Though belated, I thought this post would be worthwhile because, as far as I can tell, I have a unique perspective on Obama’s executive order, stemming from my own particular brand of naïveté.

After listening to and reading several days worth of media coverage of the new immigration policy last month, I was truly shocked when I sat down and actually read the document. The facts that were implied and left unchallenged in the articles I had read and NPR discussions I listened to were simply not borne out in the text of the order.

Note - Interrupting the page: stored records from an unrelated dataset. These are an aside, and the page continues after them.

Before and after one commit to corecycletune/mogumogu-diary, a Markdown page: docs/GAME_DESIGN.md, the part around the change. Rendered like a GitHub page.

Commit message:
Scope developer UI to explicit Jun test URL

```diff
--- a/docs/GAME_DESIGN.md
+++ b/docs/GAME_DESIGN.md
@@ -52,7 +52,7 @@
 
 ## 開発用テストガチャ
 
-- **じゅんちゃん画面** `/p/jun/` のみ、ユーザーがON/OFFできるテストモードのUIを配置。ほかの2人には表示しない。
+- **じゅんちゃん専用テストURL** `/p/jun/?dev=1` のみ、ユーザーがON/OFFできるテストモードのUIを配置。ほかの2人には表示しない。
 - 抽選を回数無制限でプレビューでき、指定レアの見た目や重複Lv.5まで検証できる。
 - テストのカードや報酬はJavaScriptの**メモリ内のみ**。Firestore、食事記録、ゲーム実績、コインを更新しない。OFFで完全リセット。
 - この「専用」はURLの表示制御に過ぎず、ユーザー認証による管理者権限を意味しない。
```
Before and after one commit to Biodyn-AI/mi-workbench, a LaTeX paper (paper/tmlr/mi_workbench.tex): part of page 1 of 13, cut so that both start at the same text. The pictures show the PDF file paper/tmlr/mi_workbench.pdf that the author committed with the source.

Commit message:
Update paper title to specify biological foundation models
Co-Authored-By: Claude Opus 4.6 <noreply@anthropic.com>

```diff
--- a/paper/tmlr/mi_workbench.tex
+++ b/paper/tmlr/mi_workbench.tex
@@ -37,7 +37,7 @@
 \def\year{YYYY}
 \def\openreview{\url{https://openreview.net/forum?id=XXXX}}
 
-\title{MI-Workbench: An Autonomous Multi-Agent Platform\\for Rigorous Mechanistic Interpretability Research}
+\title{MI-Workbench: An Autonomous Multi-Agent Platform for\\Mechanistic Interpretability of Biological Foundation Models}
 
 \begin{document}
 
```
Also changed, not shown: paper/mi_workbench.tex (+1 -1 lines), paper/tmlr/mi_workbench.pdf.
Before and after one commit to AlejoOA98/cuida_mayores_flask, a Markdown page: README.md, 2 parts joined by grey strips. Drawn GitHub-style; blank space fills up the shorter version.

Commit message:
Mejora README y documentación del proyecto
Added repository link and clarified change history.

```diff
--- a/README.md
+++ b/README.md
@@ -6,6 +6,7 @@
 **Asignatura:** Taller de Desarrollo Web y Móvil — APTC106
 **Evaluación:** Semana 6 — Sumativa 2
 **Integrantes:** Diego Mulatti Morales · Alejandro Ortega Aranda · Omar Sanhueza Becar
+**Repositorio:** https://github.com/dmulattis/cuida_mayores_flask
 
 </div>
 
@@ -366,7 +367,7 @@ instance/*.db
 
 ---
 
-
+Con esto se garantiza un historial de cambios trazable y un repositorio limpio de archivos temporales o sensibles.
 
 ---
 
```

From the media coverage, I got the impression that Obama had granted a temporary reprieve from deportation to a certain class of undocumented immigrants. All sides seemed in agreement on that point, and the various arguments and discussions hinged on this agreement. My impetus for reading the original document was that I wanted to write a post about how Obama’s decision related to my recent post about overcriminalization and, specifically, the problematic practice of prosecutorial discretion. I also wanted to point out that Obama makes a mockery of our system of government by arguing that he could not wait any longer for congress to act, for it should also be congress’s prerogative not to act or even to fail to act. An executive branch that respects the actions of congress only when it sees fit is not behaving as part of a balanced system but rather claiming the dominant position in a totalitarian system. These arguments seemed compelling to me, so I figured I should read the primary document to hone my argument for my post.

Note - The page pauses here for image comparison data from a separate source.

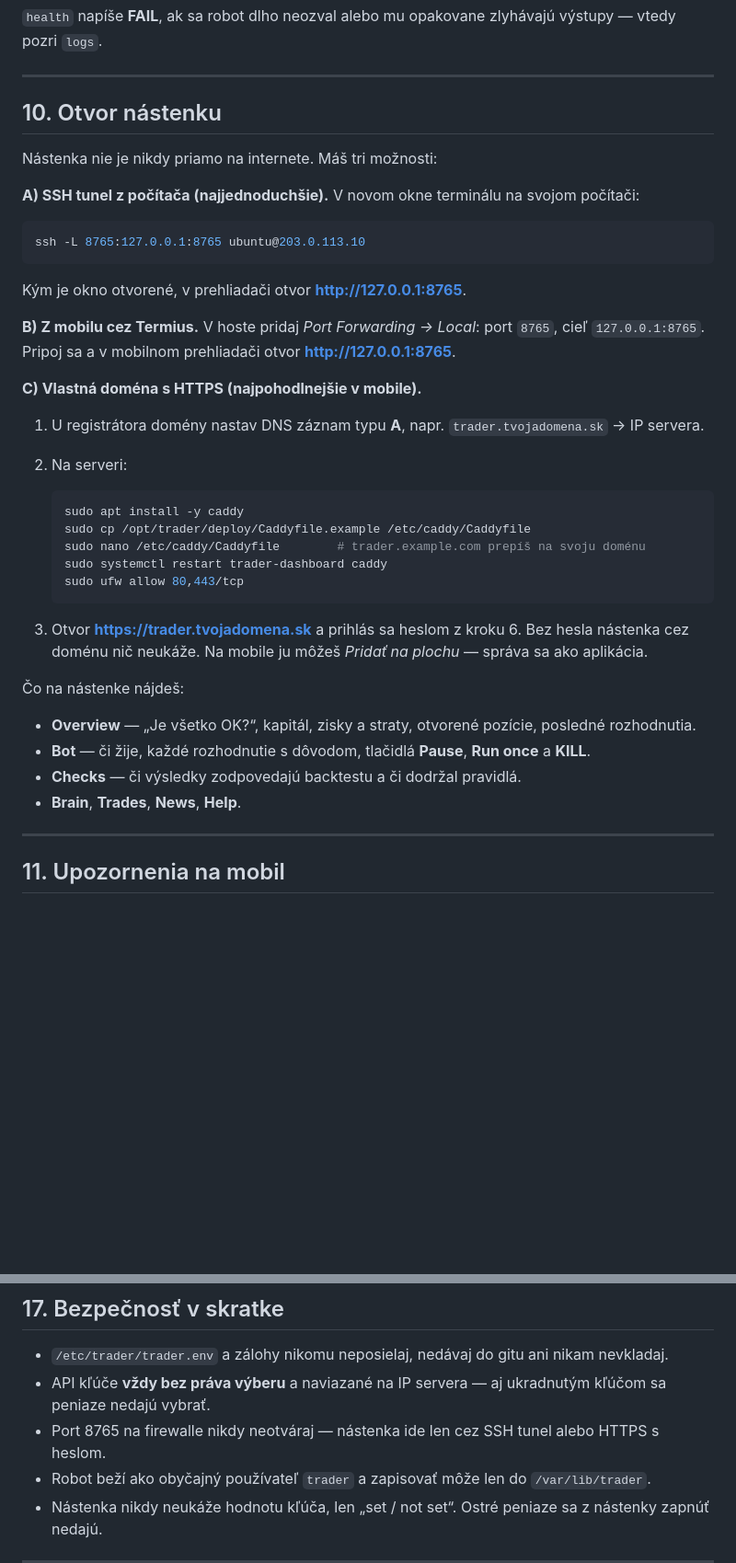
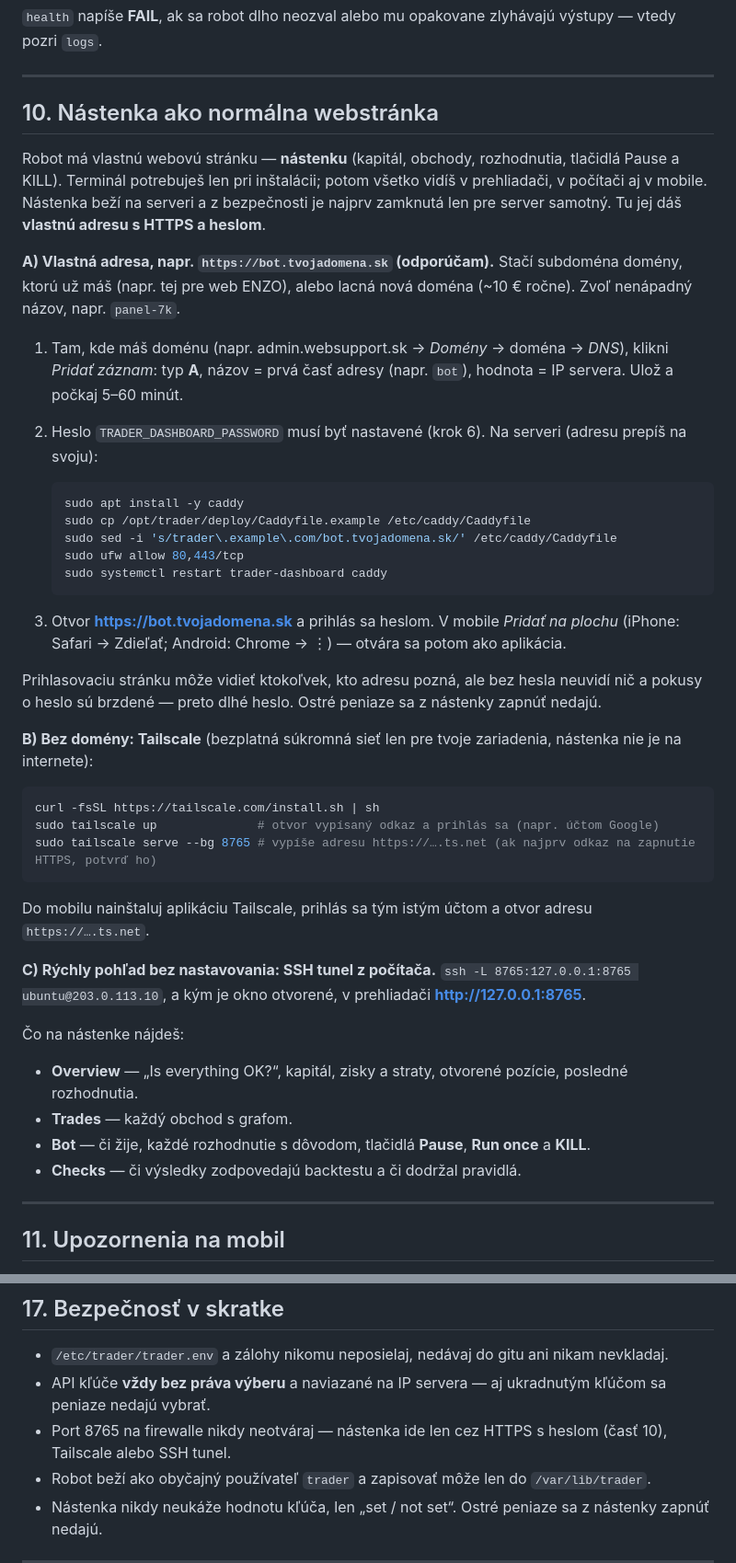
Before and after one commit to matejmedo123/blup, a Markdown page: trader-skill/deploy/NAVOD.sk.md, 2 parts joined by grey strips. Shown at 92% size. Rendered like a GitHub page; blank space fills up the shorter version.

Commit message:
Deploy guide: the dashboard on its own web address first
A subdomain with HTTPS and the dashboard password (Caddy, DNS A record
click by click) is now the main way to open it, Tailscale the way without
a domain, the SSH tunnel a quick look.

Co-Authored-By: Claude Opus 5.5 <noreply@anthropic.com>
Claude-Session: https://claude.ai/code/session_014pASMYYZoCMrsUEQ4nemfq

````diff
--- a/trader-skill/deploy/NAVOD.sk.md
+++ b/trader-skill/deploy/NAVOD.sk.md
@@ -215,43 +215,52 @@ sudo traderctl learned    # čo sa naučil z vlastných obchodov
 
 ---
 
-## 10. Otvor nástenku
+## 10. Nástenka ako normálna webstránka
 
-Nástenka nie je nikdy priamo na internete. Máš tri možnosti:
+Robot má vlastnú webovú stránku — **nástenku** (kapitál, obchody, rozhodnutia, tlačidlá Pause a KILL). Terminál
+potrebuješ len pri inštalácii; potom všetko vidíš v prehliadači, v počítači aj v mobile. Nástenka beží na serveri
+a z bezpečnosti je najprv zamknutá len pre server samotný. Tu jej dáš **vlastnú adresu s HTTPS a heslom**.
 
-**A) SSH tunel z počítača (najjednoduchšie).** V novom okne terminálu na svojom počítači:
+**A) Vlastná adresa, napr. `https://bot.tvojadomena.sk` (odporúčam).** Stačí subdoména domény, ktorú už máš
+(napr. tej pre web ENZO), alebo lacná nová doména (~10 € ročne). Zvoľ nenápadný názov, napr. `panel-7k`.
 
-```bash
-ssh -L 8765:127.0.0.1:8765 ubuntu@203.0.113.10
-```
-
-Kým je okno otvorené, v prehliadači otvor **http://127.0.0.1:8765**.
-
-**B) Z mobilu cez Termius.** V hoste pridaj *Port Forwarding → Local*: port `8765`, cieľ `127.0.0.1:8765`.
-Pripoj sa a v mobilnom prehliadači otvor **http://127.0.0.1:8765**.
-
-**C) Vlastná doména s HTTPS (najpohodlnejšie v mobile).**
-
-1. U registrátora domény nastav DNS záznam typu **A**, napr. `trader.tvojadomena.sk` → IP servera.
-2. Na serveri:
+1. Tam, kde máš doménu (napr. admin.websupport.sk → *Domény* → doména → *DNS*), klikni *Pridať záznam*:
+   typ **A**, názov = prvá časť adresy (napr. `bot`), hodnota = IP servera. Ulož a počkaj 5–60 minút.
+2. Heslo `TRADER_DASHBOARD_PASSWORD` musí byť nastavené (krok 6). Na serveri (adresu prepíš na svoju):
 
    ```bash
    sudo apt install -y caddy
    sudo cp /opt/trader/deploy/Caddyfile.example /etc/caddy/Caddyfile
-   sudo nano /etc/caddy/Caddyfile        # trader.example.com prepíš na svoju doménu
+   sudo sed -i 's/trader\.example\.com/bot.tvojadomena.sk/' /etc/caddy/Caddyfile
+   sudo ufw allow 80,443/tcp
    sudo systemctl restart trader-dashboard caddy
-   sudo ufw allow 80,443/tcp
    ```
 
-3. Otvor **https://trader.tvojadomena.sk** a prihlás sa heslom z kroku 6. Bez hesla nástenka cez doménu nič
-   neukáže. Na mobile ju môžeš *Pridať na plochu* — správa sa ako aplikácia.
+3. Otvor **https://bot.tvojadomena.sk** a prihlás sa heslom. V mobile *Pridať na plochu* (iPhone: Safari →
+   Zdieľať; Android: Chrome → ⋮) — otvára sa potom ako aplikácia.
+
+Prihlasovaciu stránku môže vidieť ktokoľvek, kto adresu pozná, ale bez hesla neuvidí nič a pokusy o heslo sú
+brzdené — preto dlhé heslo. Ostré peniaze sa z nástenky zapnúť nedajú.
+
+**B) Bez domény: Tailscale** (bezplatná súkromná sieť len pre tvoje zariadenia, nástenka nie je na internete):
+
+```bash
+curl -fsSL https://tailscale.com/install.sh | sh
+sudo tailscale up              # otvor vypísaný odkaz a prihlás sa (napr. účtom Google)
+sudo tailscale serve --bg 8765 # vypíše adresu https://….ts.net (ak najprv odkaz na zapnutie HTTPS, potvrď ho)
+```
+
+Do mobilu nainštaluj aplikáciu Tailscale, prihlás sa tým istým účtom a otvor adresu `https://….ts.net`.
+
+**C) Rýchly pohľad bez nastavovania: SSH tunel z počítača.** `ssh -L 8765:127.0.0.1:8765 ubuntu@203.0.113.10`,
+a kým je okno otvorené, v prehliadači **http://127.0.0.1:8765**.
 
 Čo na nástenke nájdeš:
 
-* **Overview** — „Je všetko OK?“, kapitál, zisky a straty, otvorené pozície, posledné rozhodnutia.
+* **Overview** — „Is everything OK?“, kapitál, zisky a straty, otvorené pozície, posledné rozhodnutia.
+* **Trades** — každý obchod s grafom.
 * **Bot** — či žije, každé rozhodnutie s dôvodom, tlačidlá **Pause**, **Run once** a **KILL**.
 * **Checks** — či výsledky zodpovedajú backtestu a či dodržal pravidlá.
-* **Brain**, **Trades**, **News**, **Help**.
 
 ---
 
@@ -444,7 +453,7 @@ Na počítač si ju stiahneš: `scp ubuntu@203.0.113.10:~/trader-zaloha-*.tgz .`
 
 * `/etc/trader/trader.env` a zálohy nikomu neposielaj, nedávaj do gitu ani nikam nevkladaj.
 * API kľúče **vždy bez práva výberu** a naviazané na IP servera — aj ukradnutým kľúčom sa peniaze nedajú vybrať.
-* Port 8765 na firewalle nikdy neotváraj — nástenka ide len cez SSH tunel alebo HTTPS s heslom.
+* Port 8765 na firewalle nikdy neotváraj — nástenka ide len cez HTTPS s heslom (časť 10), Tailscale alebo SSH tunel.
 * Robot beží ako obyčajný používateľ `trader` a zapisovať môže len do `/var/lib/trader`.
 * Nástenka nikdy neukáže hodnotu kľúča, len „set / not set“. Ostré peniaze sa z nástenky zapnúť nedajú.
 
````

Imagine my surprise when I found the document to be very sensitive to the executive branch’s limitations regarding the right to assure illegal immigrants any leeway whatsoever. The memo was very careful to emphasize that even those immigrants who met the stated criteria were to be considered on a “case-by-case” basis. That is to say, even assuming they fit the criteria and the order stays in force (Obama is not exactly the most steadfastly principled politician, and Romney may be even less so), they could still be deported. “[The Department of Homeland Security] cannot provide any assurance that relief will be granted in all cases… This memorandum confers no substantial right… Only Congress, acting through its legislative authority, can confer these rights.” Since prosecutorial discretion was already necessarily being conferred, this language actually constitutes nothing more than a mere suggestion of how to apply that discretion. Indeed, the memo acknowledges that, “our ongoing review of pending removal cases is already offering administrative closure to many of them.” If you were a qualifying undocumented immigrant, would you voluntarily register your personal information with a government offering that level of “assurance” in a document that can be rescinded as suddenly as it was executed? Would you want your name and personal information on file in the event of a Romney presidency? Compared to what the media was reporting, if we interpret the document literally, registering for this program would seem to be a high-risk endeavor.

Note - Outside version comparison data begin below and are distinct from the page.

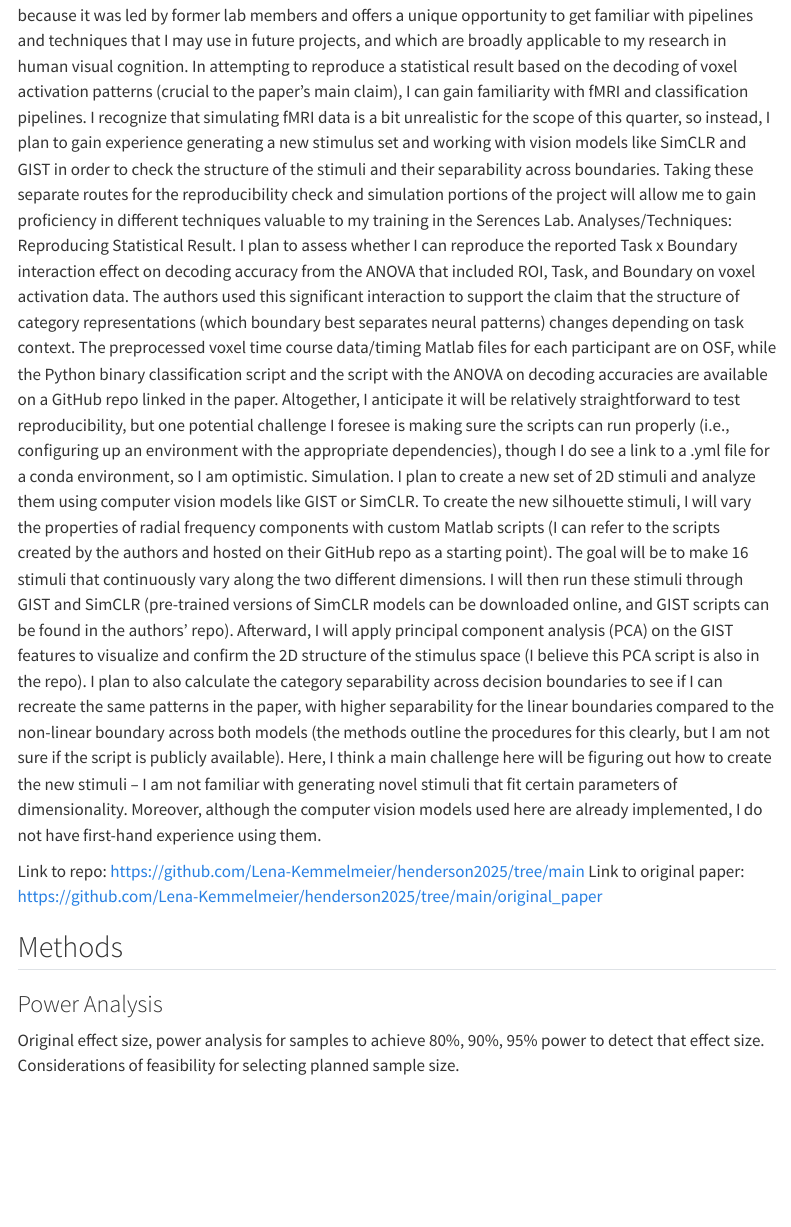
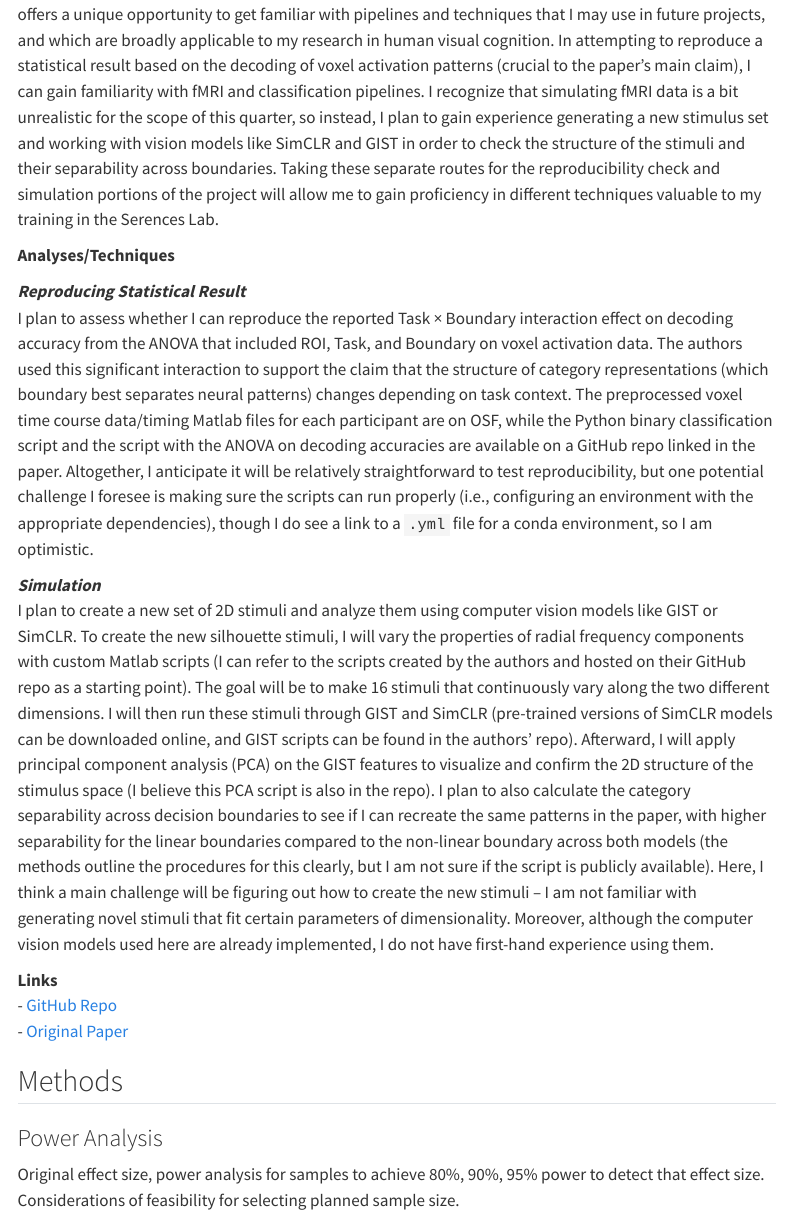
Before and after one commit to Lena-Kemmelmeier/henderson2025, a Quarto document (writeup/Replication Report Template.qmd): the page in a window 1100 px wide, from 440 px down before the commit and from 500 px down after it. Rendered offline with R 4.5, knitr and Pandoc in place of Quarto, with nearby package versions; menus at the side of the page are left out.

Commit message:
fixing formatting

```diff
--- a/writeup/Replication Report Template.qmd
+++ b/writeup/Replication Report Template.qmd
@@ -17,10 +18,16 @@ Justification
 I will simulate data, rather than conduct an experiment, as my research does not lend itself to data collection this quarter. The research questions of Henderson et al. (2025) do not directly overlap with my first-year project; however, I chose to work with this study because it was led by former lab members and offers a unique opportunity to get familiar with pipelines and techniques that I may use in future projects, and which are broadly applicable to my research in human visual cognition. In attempting to reproduce a statistical result based on the decoding of voxel activation patterns (crucial to the paper’s main claim), I can gain familiarity with fMRI and classification pipelines. I recognize that simulating fMRI data is a bit unrealistic for the scope of this quarter, so instead, I plan to gain experience generating a new stimulus set and working with vision models like SimCLR and GIST in order to check the structure of the stimuli and their separability across boundaries. Taking these separate routes for the reproducibility check and simulation portions of the project will allow me to gain proficiency in different techniques valuable to my training in the Serences Lab.
-Analyses/Techniques:
-Reproducing Statistical Result. I plan to assess whether I can reproduce the reported Task x Boundary interaction effect on decoding accuracy from the ANOVA that included ROI, Task, and Boundary on voxel activation data. The authors used this significant interaction to support the claim that the structure of category representations (which boundary best separates neural patterns) changes depending on task context. The preprocessed voxel time course data/timing Matlab files for each participant are on OSF, while the Python binary classification script and the script with the ANOVA on decoding accuracies are available on a GitHub repo linked in the paper. Altogether, I anticipate it will be relatively straightforward to test reproducibility, but one potential challenge I foresee is making sure the scripts can run properly (i.e., configuring up an environment with the appropriate dependencies), though I do see a link to a .yml file for a conda environment, so I am optimistic.
-Simulation. I plan to create a new set of 2D stimuli and analyze them using computer vision models like GIST or SimCLR. To create the new silhouette stimuli, I will vary the properties of radial frequency components with custom Matlab scripts (I can refer to the scripts created by the authors and hosted on their GitHub repo as a starting point). The goal will be to make 16 stimuli that continuously vary along the two different dimensions. I will then run these stimuli through GIST and SimCLR (pre-trained versions of SimCLR models can be downloaded online, and GIST scripts can be found in the authors’ repo). Afterward, I will apply principal component analysis (PCA) on the GIST features to visualize and confirm the 2D structure of the stimulus space (I believe this PCA script is also in the repo). I plan to also calculate the category separability across decision boundaries to see if I can recreate the same patterns in the paper, with higher separability for the linear boundaries compared to the non-linear boundary across both models (the methods outline the procedures for this clearly, but I am not sure if the script is publicly available). Here, I think a main challenge here will be figuring out how to create the new stimuli – I am not familiar with generating novel stimuli that fit certain parameters of dimensionality. Moreover, although the computer vision models used here are already implemented, I do not have first-hand experience using them.
 
-Link to repo: https://github.com/Lena-Kemmelmeier/henderson2025/tree/main
-Link to original paper: https://github.com/Lena-Kemmelmeier/henderson2025/tree/main/original_paper
+**Analyses/Techniques**
+
+***Reproducing Statistical Result***
+I plan to assess whether I can reproduce the reported Task × Boundary interaction effect on decoding accuracy from the ANOVA that included ROI, Task, and Boundary on voxel activation data. The authors used this significant interaction to support the claim that the structure of category representations (which boundary best separates neural patterns) changes depending on task context. The preprocessed voxel time course data/timing Matlab files for each participant are on OSF, while the Python binary classification script and the script with the ANOVA on decoding accuracies are available on a GitHub repo linked in the paper. Altogether, I anticipate it will be relatively straightforward to test reproducibility, but one potential challenge I foresee is making sure the scripts can run properly (i.e., configuring an environment with the appropriate dependencies), though I do see a link to a `.yml` file for a conda environment, so I am optimistic.
+
+***Simulation***
+I plan to create a new set of 2D stimuli and analyze them using computer vision models like GIST or SimCLR. To create the new silhouette stimuli, I will vary the properties of radial frequency components with custom Matlab scripts (I can refer to the scripts created by the authors and hosted on their GitHub repo as a starting point). The goal will be to make 16 stimuli that continuously vary along the two different dimensions. I will then run these stimuli through GIST and SimCLR (pre-trained versions of SimCLR models can be downloaded online, and GIST scripts can be found in the authors’ repo). Afterward, I will apply principal component analysis (PCA) on the GIST features to visualize and confirm the 2D structure of the stimulus space (I believe this PCA script is also in the repo). I plan to also calculate the category separability across decision boundaries to see if I can recreate the same patterns in the paper, with higher separability for the linear boundaries compared to the non-linear boundary across both models (the methods outline the procedures for this clearly, but I am not sure if the script is publicly available). Here, I think a main challenge will be figuring out how to create the new stimuli – I am not familiar with generating novel stimuli that fit certain parameters of dimensionality. Moreover, although the computer vision models used here are already implemented, I do not have first-hand experience using them.
+
+**Links**
+- [GitHub Repo](https://github.com/Lena-Kemmelmeier/henderson2025/tree/main)
+- [Original Paper](https://github.com/Lena-Kemmelmeier/henderson2025/tree/main/original_paper)
 
 ## Methods
 
```
Also changed, not shown: writeup/Replication Report Template.qmd (3 more changed lines), 2 other files.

So, why was there such a discrepancy between what I was led to believe would be in the executive order and the actual text of that document? I suspect that the disconnect has less to do with negligence or misinterpretation by the media and more to do with the fact that the words in the memo are not to be taken literally. That is to say, I suspect that all the caveats and nods to Constitutional constraints are instinctively understood among media insiders and other executive-branch observers as mere boilerplate to be ignored in order to correctly interpret the memo’s meaning and implications. As a relatively new observer, perhaps I was naive to have taken the memo at face value. In the future, I, too, will know that a mere suggestion by the President of policy within the executive branch will be taken by the President’s underlings to be inviolable law, and the media will report it as such. I find this to be frightening and disturbing, but it seems like the best explanation. (136)